Date of Award


Degree Name

Doctor of Education


Educational Leadership

First Advisor

Dr. Uldis Smidchens

Second Advisor

Dr. Robert Docking

Third Advisor

Dr. Richard Munsterman


In this study, the relationship between continuing education for the teacher and that teacher's effectiveness as measured by an achievement test and an evaluative measure completed by the teacher's students is investigated. The importance that number of hours, currentness, and subject area has upon any relationship with effectiveness, and the relationship between motivation for entry into and satisfaction with graduate/postgraduate work are also studied.

Data necessary to test these relationships were obtained from two sources: a survey of mathematics teachers in Macomb County, Michigan, and the results from two student instruments randomly administered to the classes of those teachers volunteering continued participation.

Support for the hypothesized higher degree of effectiveness for teachers recently enrolled in a continuing education program is demonstrated by the achievement test results and two of the six characteristics of the evaluative instrument: teacher subject matter orientation and the teacher's ability to motivate students. Furthermore, this last characteristic is additionally affected if the graduate study corresponds to the subject matter taught by the teacher.

There is minimal support for the hypothesis that the degree of participation in a graduate program and teacher effectiveness are not related. A similar lack of support for the relationship between the currentness of such study and that teacher's effectiveness is demonstrated. Instead, it appears that participation or lack of participation in graduate education rather than the degree, subject area, or currentness of that participation has an influential effect on teacher effectiveness.

There is support for a hypothesized relationship between motivators for entry into and satisfaction with the continuing education program: the more intrinsic the motivators the greater the degree of satisfaction. The degree of intrincity for motivators is found to have no relationship to the recentness of the graduate experience.
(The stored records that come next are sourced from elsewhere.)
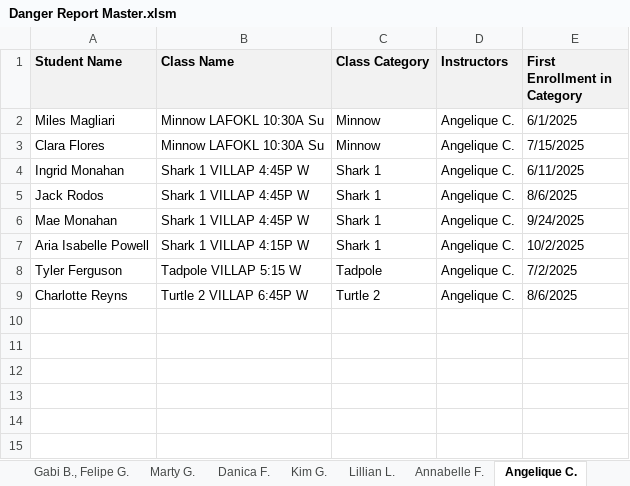
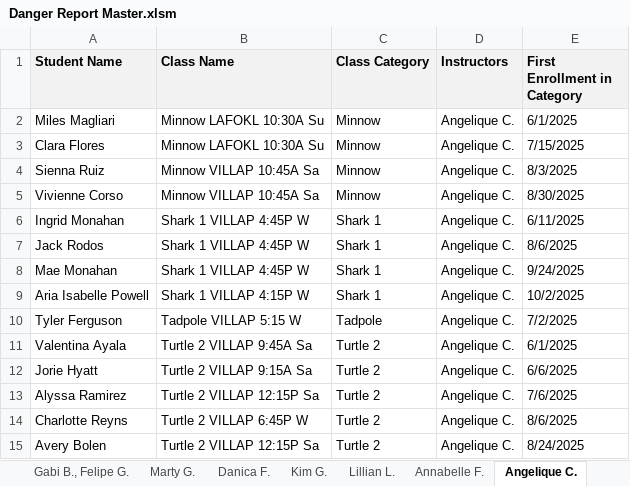
Before and after one commit to dmonroy98/danger-report, an Excel workbook: data/Danger Report Master.xlsm, sheet Angelique C., drawn as a sheet; values as stored, in another font and other column widths than the file's, no borders; the diff names each change by its address in the sheet, - before the commit and + after, or states it on an @@ line.

```diff
--- a/data/Danger Report Master.xlsm (sheet Angelique C.)
+++ b/data/Danger Report Master.xlsm (sheet Angelique C.)
+row 4: Sienna Ruiz | Minnow VILLAP 10:45A Sa | Minnow | Angelique C. | 8/3/2025
+row 5: Vivienne Corso | Minnow VILLAP 10:45A Sa | Minnow | Angelique C. | 8/30/2025
+row 11: Valentina Ayala | Turtle 2 VILLAP 9:45A Sa | Turtle 2 | Angelique C. | 6/1/2025
+row 12: Jorie Hyatt | Turtle 2 VILLAP 9:15A Sa | Turtle 2 | Angelique C. | 6/6/2025
+row 13: Alyssa Ramirez | Turtle 2 VILLAP 12:15P Sa | Turtle 2 | Angelique C. | 7/6/2025
+row 15: Avery Bolen | Turtle 2 VILLAP 12:15P Sa | Turtle 2 | Angelique C. | 8/24/2025
```
Also changed, not shown: sheet Combined, other sheet tabs, hidden cells, 1 other file.
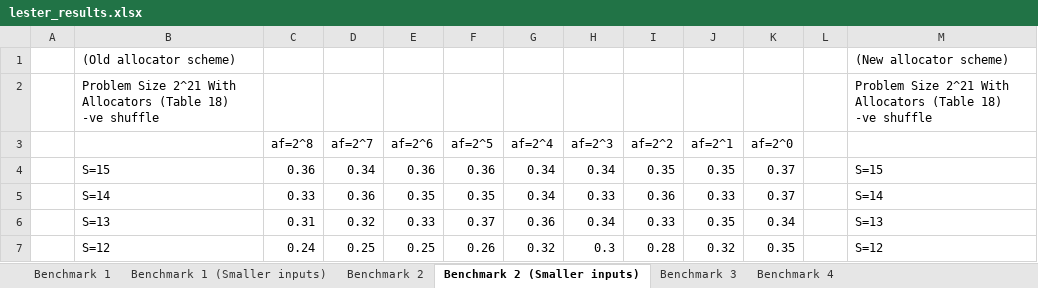
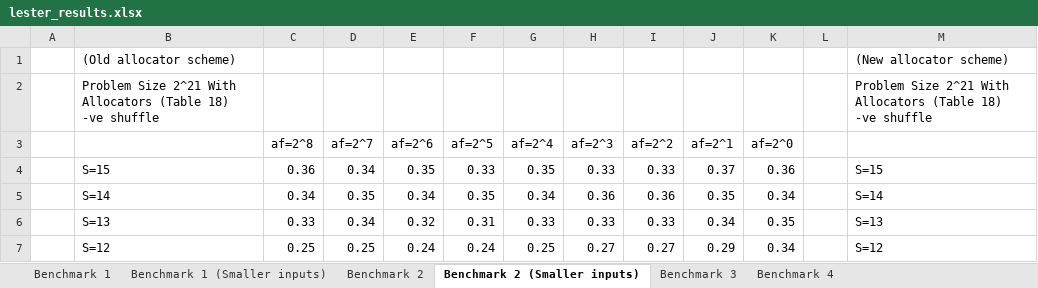
Before and after one commit to lesterfan/Allocator-Benchmarks, an Excel workbook: benchmarks/lester_allocators/lester_results.xlsx, sheet Benchmark 2 (Smaller inputs), drawn as a sheet; only a part is shown; values as stored, in another font and other column widths than the file's, no borders; conditional formats not drawn; the diff covers the shown part only; the diff names each change by its address in the sheet, - before the commit and + after, or states it on an @@ line.

Commit message:
Results of re-running the benchmarks using pointers inside the Subsystem structs

```diff
--- a/benchmarks/lester_allocators/lester_results.xlsx (sheet Benchmark 2 (Smaller inputs))
+++ b/benchmarks/lester_allocators/lester_results.xlsx (sheet Benchmark 2 (Smaller inputs))
-E4: 0.36
+E4: 0.35
-F4: 0.36
+F4: 0.33
-G4: 0.34
+G4: 0.35
-H4: 0.34
+H4: 0.33
-I4: 0.35
+I4: 0.33
-J4: 0.35
+J4: 0.37
-K4: 0.37
+K4: 0.36
-C5: 0.33
+C5: 0.34
-D5: 0.36
+D5: 0.35
-E5: 0.35
+E5: 0.34
-H5: 0.33
+H5: 0.36
-J5: 0.33
+J5: 0.35
-K5: 0.37
+K5: 0.34
-C6: 0.31
+C6: 0.33
-D6: 0.32
+D6: 0.34
-E6: 0.33
+E6: 0.32
-F6: 0.37
+F6: 0.31
-G6: 0.36
+G6: 0.33
-H6: 0.34
+H6: 0.33
-J6: 0.35
+J6: 0.34
-K6: 0.34
+K6: 0.35
-C7: 0.24
+C7: 0.25
-E7: 0.25
+E7: 0.24
-F7: 0.26
+F7: 0.24
-G7: 0.32
+G7: 0.25
-H7: 0.3
+H7: 0.27
-I7: 0.28
+I7: 0.27
-J7: 0.32
+J7: 0.29
-K7: 0.35
+K7: 0.34
```
Also changed, not shown: 202 edited cells elsewhere in this sheet, sheet Benchmark 2.
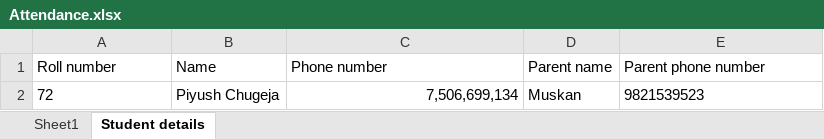
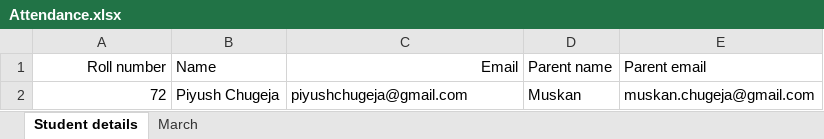
Before and after one commit to piyushchugeja/face-recognition-based-attendance, an Excel workbook: Attendance.xlsx, sheet Student details, drawn as a sheet; values as stored, in another font and other column widths than the file's, no borders; the diff names each change by its address in the sheet, - before the commit and + after, or states it on an @@ line.

Commit message:
new sheet created for each month

```diff
--- a/Attendance.xlsx (sheet Student details)
+++ b/Attendance.xlsx (sheet Student details)
-sheet tab: Sheet1
+sheet tab: March
-A1:A2 alignment: left
+A1:A2 alignment: right
-C1: Phone number
+C1: Email
-C1 alignment: left
+C1 alignment: right
-E1: Parent phone number
+E1: Parent email
-C2 (Email): 7,506,699,134
+C2 (Email): piyushchugeja@gmail.com
-E2 (Parent email): 9821539523
+E2 (Parent email): muskan.chugeja@gmail.com
```
Also changed, not shown: 5 other files.
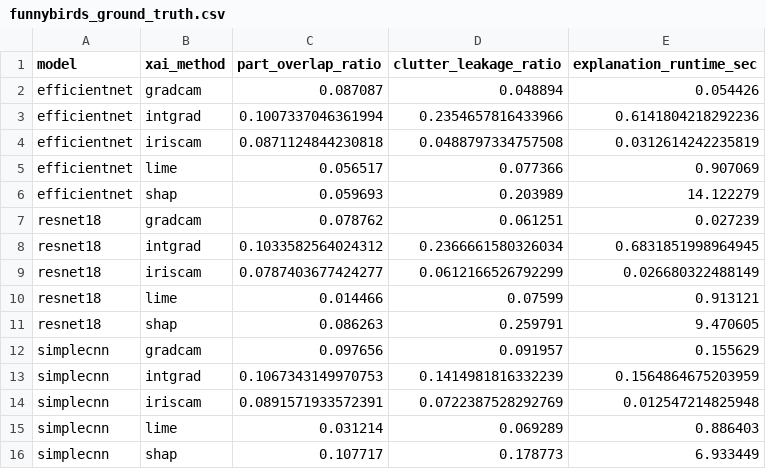
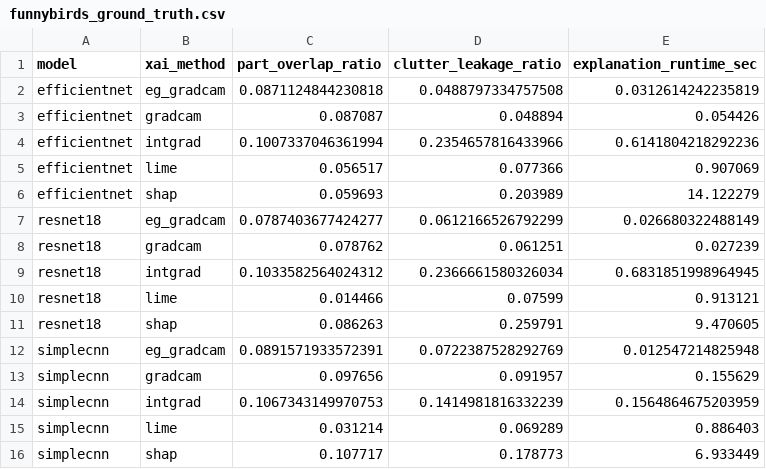
Before and after one commit to sagiriri/IRIS-XAI, a CSV file: results/final/funnybirds_ground_truth.csv, drawn as a sheet.

```diff
--- a/results/final/funnybirds_ground_truth.csv
+++ b/results/final/funnybirds_ground_truth.csv
@@ -1,15 +1,15 @@
 model,xai_method,part_overlap_ratio,clutter_leakage_ratio,explanation_runtime_sec
+efficientnet,eg_gradcam,0.0871124844230818,0.0488797334757508,0.0312614242235819
 efficientnet,gradcam,0.087087,0.048894,0.054426
 efficientnet,intgrad,0.1007337046361994,0.2354657816433966,0.6141804218292236
-efficientnet,iriscam,0.0871124844230818,0.0488797334757508,0.0312614242235819
 efficientnet,lime,0.056517,0.077366,0.907069
 efficientnet,shap,0.059693,0.203989,14.122279
+resnet18,eg_gradcam,0.0787403677424277,0.0612166526792299,0.026680322488149
 resnet18,gradcam,0.078762,0.061251,0.027239
 resnet18,intgrad,0.1033582564024312,0.2366661580326034,0.6831851998964945
-resnet18,iriscam,0.0787403677424277,0.0612166526792299,0.026680322488149
 resnet18,lime,0.014466,0.07599,0.913121
 resnet18,shap,0.086263,0.259791,9.470605
+simplecnn,eg_gradcam,0.0891571933572391,0.0722387528292769,0.012547214825948
 simplecnn,gradcam,0.097656,0.091957,0.155629
 simplecnn,intgrad,0.1067343149970753,0.1414981816332239,0.1564864675203959
-simplecnn,iriscam,0.0891571933572391,0.0722387528292769,0.012547214825948
 simplecnn,lime,0.031214,0.069289,0.886403
```
Also changed, not shown: results/IRIS-XAI_master_results.csv, results/IRIS-XAI_master_results_clean.csv, 15 other files.
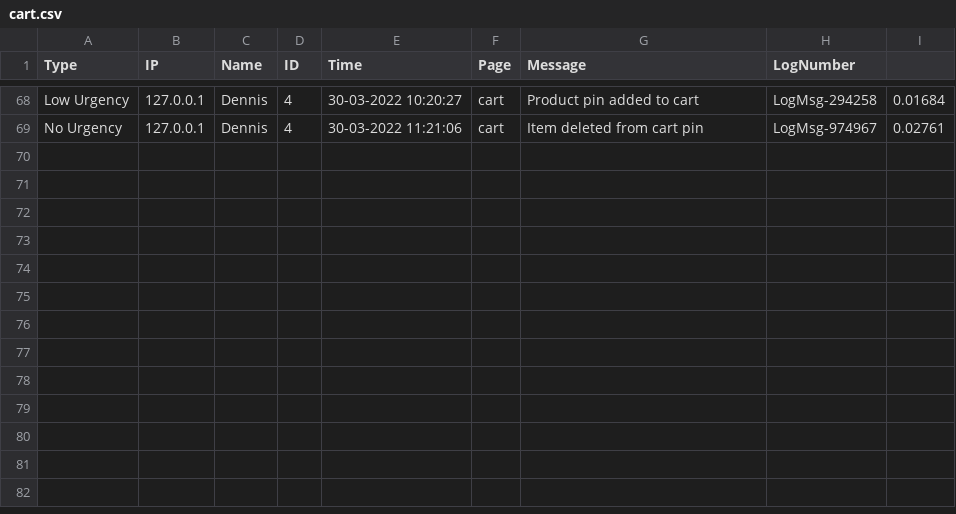
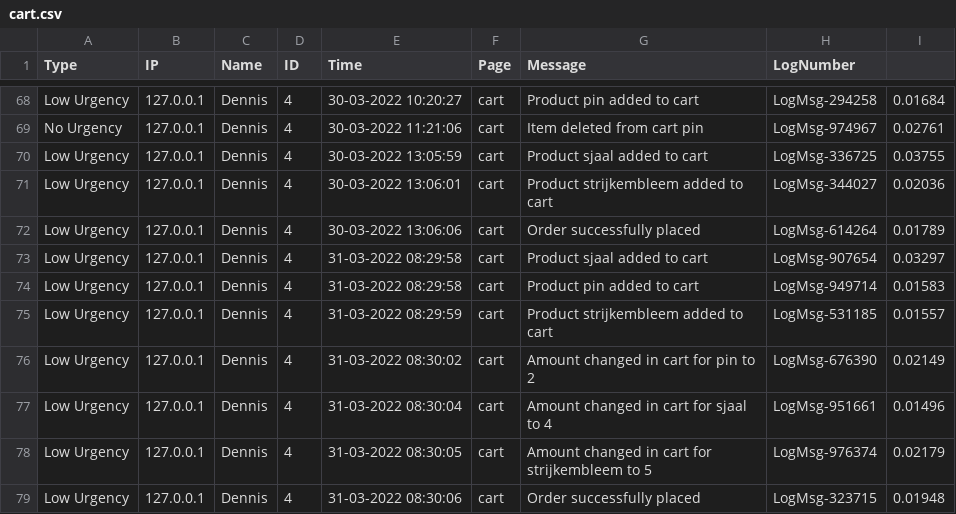
Before and after one commit to DennisvW1/opdracht_5.1, a CSV file: page/logs/cart.csv, drawn as a sheet; only a part is shown, gaps mark what is left out; the diff names each change by its address in the sheet, - before the commit and + after, or states it on an @@ line.

```diff
--- a/page/logs/cart.csv
+++ b/page/logs/cart.csv
+row 70: Low Urgency | 127.0.0.1 | Dennis | 4 | 30-03-2022 13:05:59 | cart | Product sjaal added to cart | LogMsg-336725 | 0.03755
+row 71: Low Urgency | 127.0.0.1 | Dennis | 4 | 30-03-2022 13:06:01 | cart | Product strijkembleem added to cart | LogMsg-344027 | 0.02036
+row 72: Low Urgency | 127.0.0.1 | Dennis | 4 | 30-03-2022 13:06:06 | cart | Order successfully placed | LogMsg-614264 | 0.01789
+row 73: Low Urgency | 127.0.0.1 | Dennis | 4 | 31-03-2022 08:29:58 | cart | Product sjaal added to cart | LogMsg-907654 | 0.03297
+row 74: Low Urgency | 127.0.0.1 | Dennis | 4 | 31-03-2022 08:29:58 | cart | Product pin added to cart | LogMsg-949714 | 0.01583
+row 75: Low Urgency | 127.0.0.1 | Dennis | 4 | 31-03-2022 08:29:59 | cart | Product strijkembleem added to cart | LogMsg-531185 | 0.01557
+row 76: Low Urgency | 127.0.0.1 | Dennis | 4 | 31-03-2022 08:30:02 | cart | Amount changed in cart for pin to 2 | LogMsg-676390 | 0.02149
+row 77: Low Urgency | 127.0.0.1 | Dennis | 4 | 31-03-2022 08:30:04 | cart | Amount changed in cart for sjaal to 4 | LogMsg-951661 | 0.01496
+row 78: Low Urgency | 127.0.0.1 | Dennis | 4 | 31-03-2022 08:30:05 | cart | Amount changed in cart for strijkembleem to 5 | LogMsg-976374 | 0.02179
+row 79: Low Urgency | 127.0.0.1 | Dennis | 4 | 31-03-2022 08:30:06 | cart | Order successfully placed | LogMsg-323715 | 0.01948
```
Also changed, not shown: page/logs/login.csv, 16 other files.
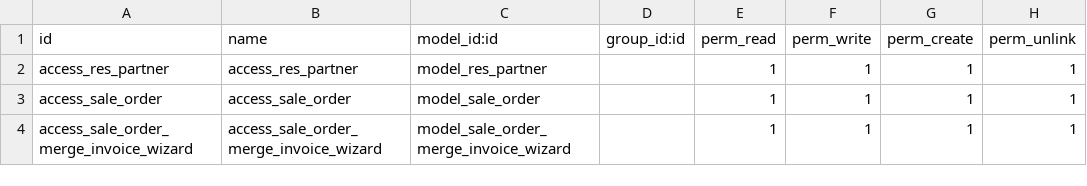
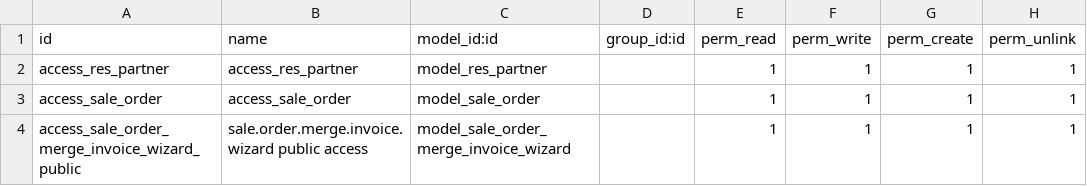
Before and after one commit to Merna-ibram/sales_order, a CSV file: sales_order/security/ir.model.access.csv, drawn as a sheet.

Commit message:
Update ir.model.access.csv

```diff
--- a/sales_order/security/ir.model.access.csv
+++ b/sales_order/security/ir.model.access.csv
@@ -3,2 +3,2 @@ access_res_partner,access_res_partner,model_res_partner,,1,1,1,1
 access_sale_order,access_sale_order,model_sale_order,,1,1,1,1
-access_sale_order_merge_invoice_wizard,access_sale_order_merge_invoice_wizard,model_sale_order_merge_invoice_wizard,,1,1,1,1
+access_sale_order_merge_invoice_wizard_public,sale.order.merge.invoice.wizard public access,model_sale_order_merge_invoice_wizard,,1,1,1,1
```
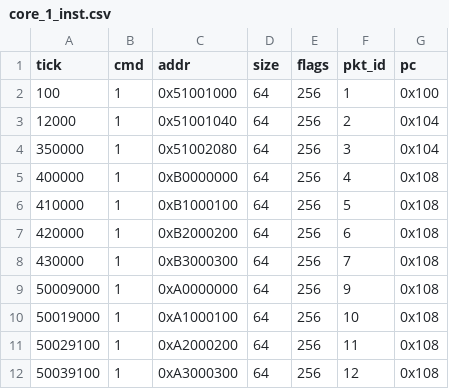
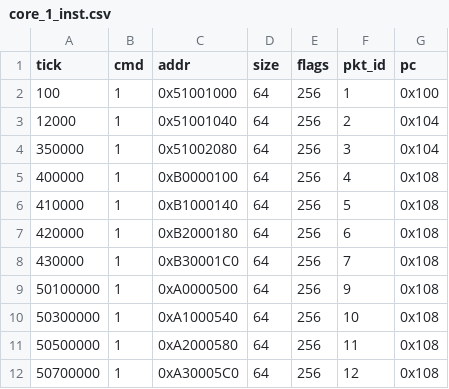
Before and after one commit to ryan-uwaterloo/chipyard_parrp, a CSV file: traces/csv/test_cases/hol_test/core_1_inst.csv, drawn as a sheet.

```diff
--- a/traces/csv/test_cases/hol_test/core_1_inst.csv
+++ b/traces/csv/test_cases/hol_test/core_1_inst.csv
@@ -4,9 +4,9 @@ tick,cmd,addr,size,flags,pkt_id,pc
 350000,1,0x51002080,64,256,3,0x104
-400000,1,0xB0000000,64,256,4,0x108
-410000,1,0xB1000100,64,256,5,0x108
-420000,1,0xB2000200,64,256,6,0x108
-430000,1,0xB3000300,64,256,7,0x108
-50009000,1,0xA0000000,64,256,9,0x108
-50019000,1,0xA1000100,64,256,10,0x108
-50029100,1,0xA2000200,64,256,11,0x108
-50039100,1,0xA3000300,64,256,12,0x108
+400000,1,0xB0000100,64,256,4,0x108
+410000,1,0xB1000140,64,256,5,0x108
+420000,1,0xB2000180,64,256,6,0x108
+430000,1,0xB30001C0,64,256,7,0x108
+50100000,1,0xA0000500,64,256,9,0x108
+50300000,1,0xA1000540,64,256,10,0x108
+50500000,1,0xA2000580,64,256,11,0x108
+50700000,1,0xA30005C0,64,256,12,0x108
```
Also changed, not shown: traces/csv/test_cases/hol_test/core_0_data.csv, traces/csv/test_cases/hol_test/core_0_inst.csv, 3 other files.
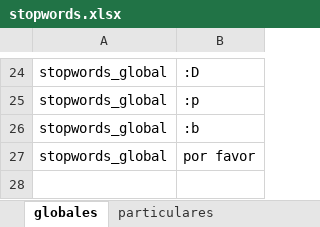
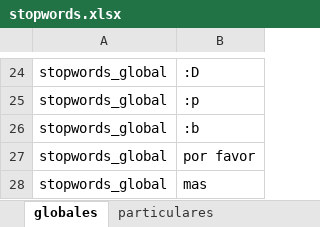
Before and after one commit to julianecheverry/capstonenlpencuestas_mine9, an Excel workbook: data/utilities/stopwords.xlsx, sheet globales, drawn as a sheet; only a part is shown, gaps mark what is left out; values as stored, in another font and other column widths than the file's, no borders; the diff names each change by its address in the sheet, - before the commit and + after, or states it on an @@ line.

```diff
--- a/data/utilities/stopwords.xlsx (sheet globales)
+++ b/data/utilities/stopwords.xlsx (sheet globales)
+row 28: stopwords_global | mas
```
Also changed, not shown: 25 other files.
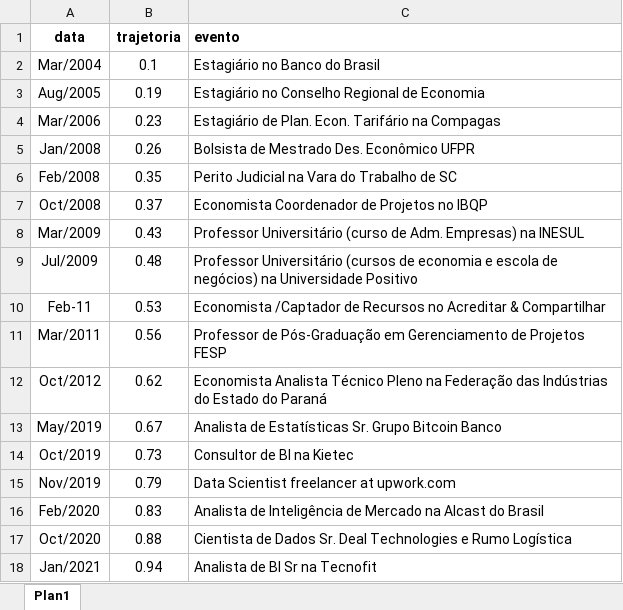
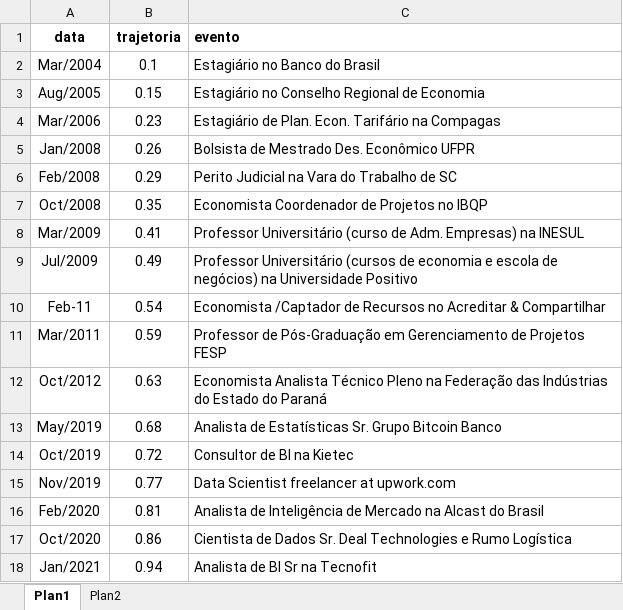
Before and after one commit to rhozon/CV, an Excel workbook: trajetoria_cv.xlsx, sheet Plan1, drawn as a sheet; values as stored, in another font and other column widths than the file's, no borders; charts and pictures not drawn; the diff names each change by its address in the sheet, - before the commit and + after, or states it on an @@ line.

Commit message:
Add files via upload

```diff
--- a/trajetoria_cv.xlsx (sheet Plan1)
+++ b/trajetoria_cv.xlsx (sheet Plan1)
+sheet tab: Plan2
-B3 (trajetoria): 0.19
+B3 (trajetoria): 0.15
-B6 (trajetoria): 0.35
+B6 (trajetoria): 0.29
-B7 (trajetoria): 0.37
+B7 (trajetoria): 0.35
-B8 (trajetoria): 0.43
+B8 (trajetoria): 0.41
-B9 (trajetoria): 0.48
+B9 (trajetoria): 0.49
-B10 (trajetoria): 0.53
+B10 (trajetoria): 0.54
-B11 (trajetoria): 0.56
+B11 (trajetoria): 0.59
-B12 (trajetoria): 0.62
+B12 (trajetoria): 0.63
-B13 (trajetoria): 0.67
+B13 (trajetoria): 0.68
-B14 (trajetoria): 0.73
+B14 (trajetoria): 0.72
-B15 (trajetoria): 0.79
+B15 (trajetoria): 0.77
-B16 (trajetoria): 0.83
+B16 (trajetoria): 0.81
-B17 (trajetoria): 0.88
+B17 (trajetoria): 0.86
```
Also changed, not shown: charts or pictures.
In fact, the motivation scores are skewed extrinsically.

Limitations and remedies for these limitations are included accompanying suggestions for future studies.

Access Setting

Dissertation-Open Access